Stretching! Has any topic in exercise been debated at such length? Should you or shouldn’t you? Before or after? Bouncing or not? I know suggestions have changed drastically since I began my athletic career in high school, and I’m only 40.
Many studies have concluded that dynamic stretching combined with a short warm-up before exercise and static stretching after activity is beneficial. It improves performance and decreases the possibility of injury.
I know I feel fresher and less sore when I stretch compared to when I don’t. I always reserve the last 5 to 10 minutes of all my training sessions for stretching. Let’s face it, it feels good, lowers your heart rate, and combined with deep breathing, increases your sense of well-being. Who wouldn’t want that?
Here are guidelines for safe and effective stretching:
- Static stretching is not part of a warm-up. If you threw rubber bands into ice water and then pulled on them hard, what would happen? They would snap! The same thing can happen to your tendons when you hold a static stretch with a cold muscle. Begin your workout with easy jogging or stationary cycling for 5 to 10 minutes before beginning dynamic stretching.

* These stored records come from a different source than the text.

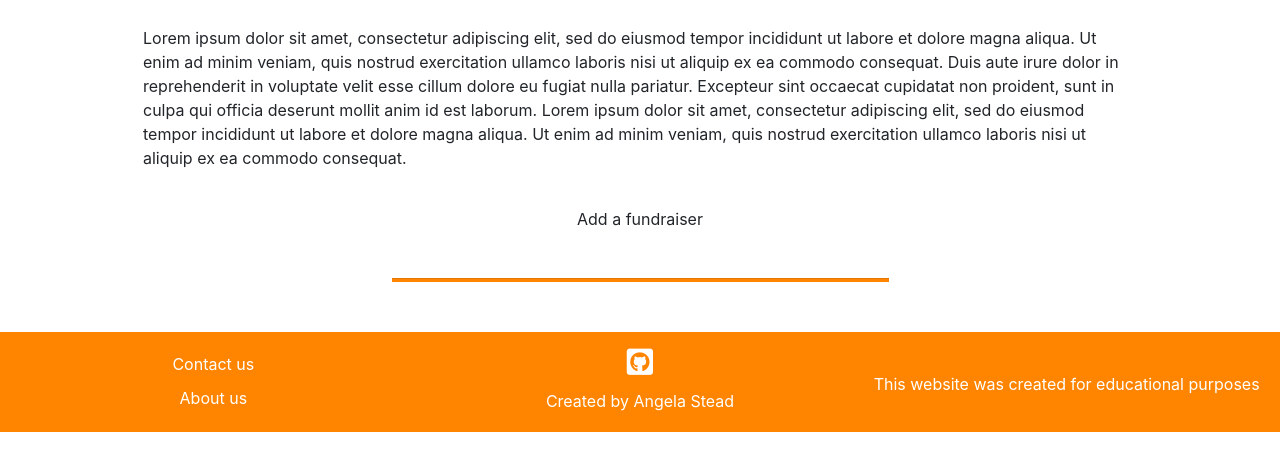
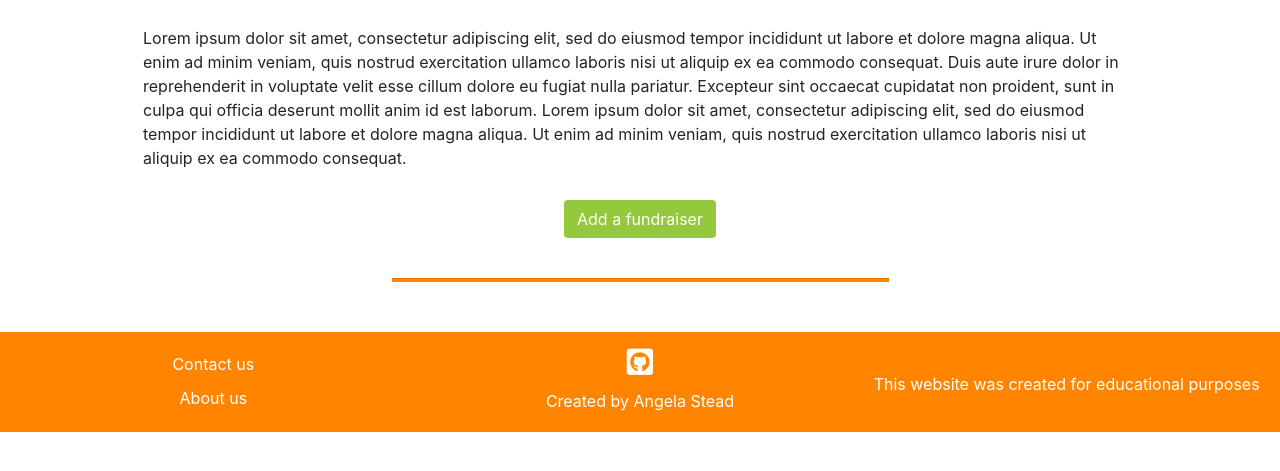
Before and after one commit to Angie55/MilestoneThree_KnowlegeisPower, a Flask app: page /get_fundraisers in a window 1280 px wide. Shown: the part 143-614 px from the top of the page. Run offline with Flask 2, Linux system fonts and the light colour scheme; data that the repository does not hold is empty; some libraries are stand-ins or nearby versions.

Commit message:
added link from fundraiser page to add a fundraiser form

```diff
--- a/templates/fundraisers.html
+++ b/templates/fundraisers.html
@@ -14,7 +14,7 @@
         ad minim veniam, quis nostrud exercitation ullamco laboris nisi ut aliquip ex ea commodo consequat.</p>
         </p>
         <div class="text-center">
-            <a class="btn btn-colour" href="#" role="button">Add a fundraiser</a>
+            <a class="btn green-button" href="{{ url_for('add_fundraiser') }}" role="button">Add a fundraiser</a>
         </div>
     </header>
 
```
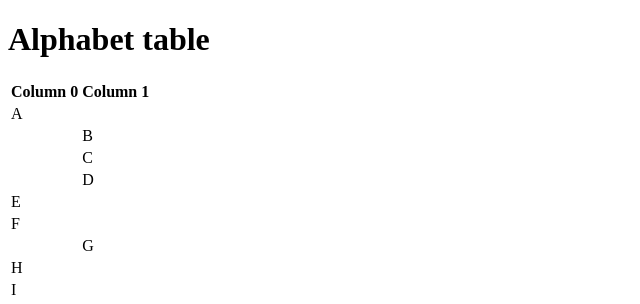
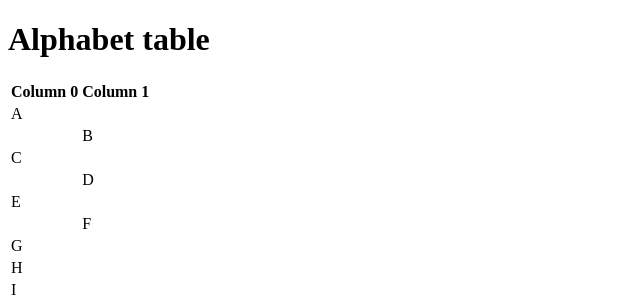
Before and after one commit to comp426-2023-spring/a01-EdwardLiujieZheng, a website: page public/index.html in a window 1280 px wide. Shown: the top 304 px of the page, 0-640 px from the left. Drawn offline with Linux system fonts and the light colour scheme.

Commit message:
look better

```diff
--- a/public/index.html
+++ b/public/index.html
@@ -22,7 +22,7 @@
     						<td></td><td>B</td>
   					</tr>
   					<tr>
-    						<td></td><td>C</td>
+    						<td>C</td><td></td>
   					</tr>
   					<tr>
     						<td></td><td>D</td>
@@ -31,10 +31,10 @@
     						<td>E</td><td></td>
   					</tr>
   					<tr>
-    						<td>F</td><td></td>
+    						<td></td><td>F</td>
   					</tr>
   					<tr>
-    						<td></td><td>G</td>
+    						<td>G</td><td></td>
   					</tr>
   					<tr>
     						<td>H</td><td></td>
```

- Dynamic stretching before and static stretching after. You can use the same stretches before and after a workout. Just do the dynamic (constantly moving) before and static (holding for 20 seconds) after.

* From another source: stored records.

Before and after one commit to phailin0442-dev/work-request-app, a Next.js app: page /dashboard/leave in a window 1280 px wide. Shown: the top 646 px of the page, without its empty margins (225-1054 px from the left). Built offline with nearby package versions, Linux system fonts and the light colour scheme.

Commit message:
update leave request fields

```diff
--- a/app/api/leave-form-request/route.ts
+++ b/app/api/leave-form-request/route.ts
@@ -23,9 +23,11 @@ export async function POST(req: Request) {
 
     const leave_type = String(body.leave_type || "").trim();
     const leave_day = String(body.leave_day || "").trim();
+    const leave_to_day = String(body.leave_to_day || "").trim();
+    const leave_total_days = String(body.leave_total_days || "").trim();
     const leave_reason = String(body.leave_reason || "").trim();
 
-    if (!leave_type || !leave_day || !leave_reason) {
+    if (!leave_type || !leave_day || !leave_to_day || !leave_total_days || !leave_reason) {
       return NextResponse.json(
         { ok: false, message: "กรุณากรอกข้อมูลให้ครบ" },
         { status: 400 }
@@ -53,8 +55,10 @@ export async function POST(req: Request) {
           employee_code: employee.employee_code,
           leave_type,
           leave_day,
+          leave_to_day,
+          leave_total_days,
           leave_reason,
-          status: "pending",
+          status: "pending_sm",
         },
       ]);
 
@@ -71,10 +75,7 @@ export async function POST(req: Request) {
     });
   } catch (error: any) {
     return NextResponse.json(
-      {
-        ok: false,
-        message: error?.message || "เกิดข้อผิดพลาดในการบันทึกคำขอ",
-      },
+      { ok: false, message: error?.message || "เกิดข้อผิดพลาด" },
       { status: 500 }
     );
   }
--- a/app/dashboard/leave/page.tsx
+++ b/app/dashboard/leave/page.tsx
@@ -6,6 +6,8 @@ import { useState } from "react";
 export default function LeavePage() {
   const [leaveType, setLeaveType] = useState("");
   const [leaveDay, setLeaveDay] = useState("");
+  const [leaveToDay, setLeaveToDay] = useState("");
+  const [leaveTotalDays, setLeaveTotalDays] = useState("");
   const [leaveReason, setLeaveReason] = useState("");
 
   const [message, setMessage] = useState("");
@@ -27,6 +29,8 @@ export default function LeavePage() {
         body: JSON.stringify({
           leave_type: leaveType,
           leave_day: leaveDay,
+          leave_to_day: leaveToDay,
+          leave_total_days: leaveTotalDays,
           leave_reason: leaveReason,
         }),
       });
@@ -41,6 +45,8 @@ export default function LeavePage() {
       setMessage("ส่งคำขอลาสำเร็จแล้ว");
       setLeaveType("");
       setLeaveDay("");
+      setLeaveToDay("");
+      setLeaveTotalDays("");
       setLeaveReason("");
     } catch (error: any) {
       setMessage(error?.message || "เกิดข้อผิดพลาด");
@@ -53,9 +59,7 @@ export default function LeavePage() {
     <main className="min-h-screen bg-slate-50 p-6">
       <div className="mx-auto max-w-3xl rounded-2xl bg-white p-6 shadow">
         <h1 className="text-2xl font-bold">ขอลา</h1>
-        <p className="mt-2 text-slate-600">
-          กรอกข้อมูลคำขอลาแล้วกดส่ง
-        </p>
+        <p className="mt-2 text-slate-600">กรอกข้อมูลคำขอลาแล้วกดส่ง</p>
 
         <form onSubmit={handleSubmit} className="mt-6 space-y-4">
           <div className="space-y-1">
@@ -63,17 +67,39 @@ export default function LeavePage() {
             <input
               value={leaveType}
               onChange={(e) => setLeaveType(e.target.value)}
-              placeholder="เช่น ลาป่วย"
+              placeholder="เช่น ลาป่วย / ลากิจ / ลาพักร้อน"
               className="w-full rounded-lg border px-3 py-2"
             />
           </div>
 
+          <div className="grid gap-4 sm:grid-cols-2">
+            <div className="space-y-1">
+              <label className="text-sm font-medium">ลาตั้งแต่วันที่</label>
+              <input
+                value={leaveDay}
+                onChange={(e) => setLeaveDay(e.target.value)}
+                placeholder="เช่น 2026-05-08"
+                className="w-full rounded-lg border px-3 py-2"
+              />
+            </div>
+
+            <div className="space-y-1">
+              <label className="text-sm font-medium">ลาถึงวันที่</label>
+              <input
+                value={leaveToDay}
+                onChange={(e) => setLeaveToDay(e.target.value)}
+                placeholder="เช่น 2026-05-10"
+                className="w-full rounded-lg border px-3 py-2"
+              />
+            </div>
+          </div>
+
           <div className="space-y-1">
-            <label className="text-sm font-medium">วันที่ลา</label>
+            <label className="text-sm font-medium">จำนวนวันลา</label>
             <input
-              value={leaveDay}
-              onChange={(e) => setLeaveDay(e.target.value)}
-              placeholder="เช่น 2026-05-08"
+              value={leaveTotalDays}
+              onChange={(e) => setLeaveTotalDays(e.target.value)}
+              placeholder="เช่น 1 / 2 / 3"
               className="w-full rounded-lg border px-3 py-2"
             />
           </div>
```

- Do not bounce. When I was in college, my roommates and I did the Cindy Crawford VHS-tape workout practically every day. And boy did Cindy bounce! We were college students, and we were so sore from that tape. We thought we were out of shape but the truth is, the bouncing was doing us in. Bouncing causes micro tears in your muscles. Tears create scar tissue, which makes you less flexible and can cause pain. Bouncing while stretching can cause more tightness and pain than you would experience without stretching.
- Stretching for athletic performance should not hurt. If your physical therapist or AT is stretching you during rehabilitation, there may be times you need to push through pain. When my PT stretched my post-surgical hand, it hurt like no one’s business some days. Stretching for athletic performance is a release. It is not punishment for a past-life crimes! If you are feeling anything beyond mild tension, you are taking it too far.
- Stretch on a regular basis. I have heard every excuse in the world why people do not stretch. The top excuses are lack of time and pain. I promise you that if you stretch at least 2 to 3 times a week, you will be able to push yourself harder and farther while working out. You will have increased range of motion and will not have struggle with relative flexibility (poor posture). The human body is very crafty. It seeks the path of least resistance during exercise due to tight muscles. Stretching will keep your body aligned and reduce the risk of injury.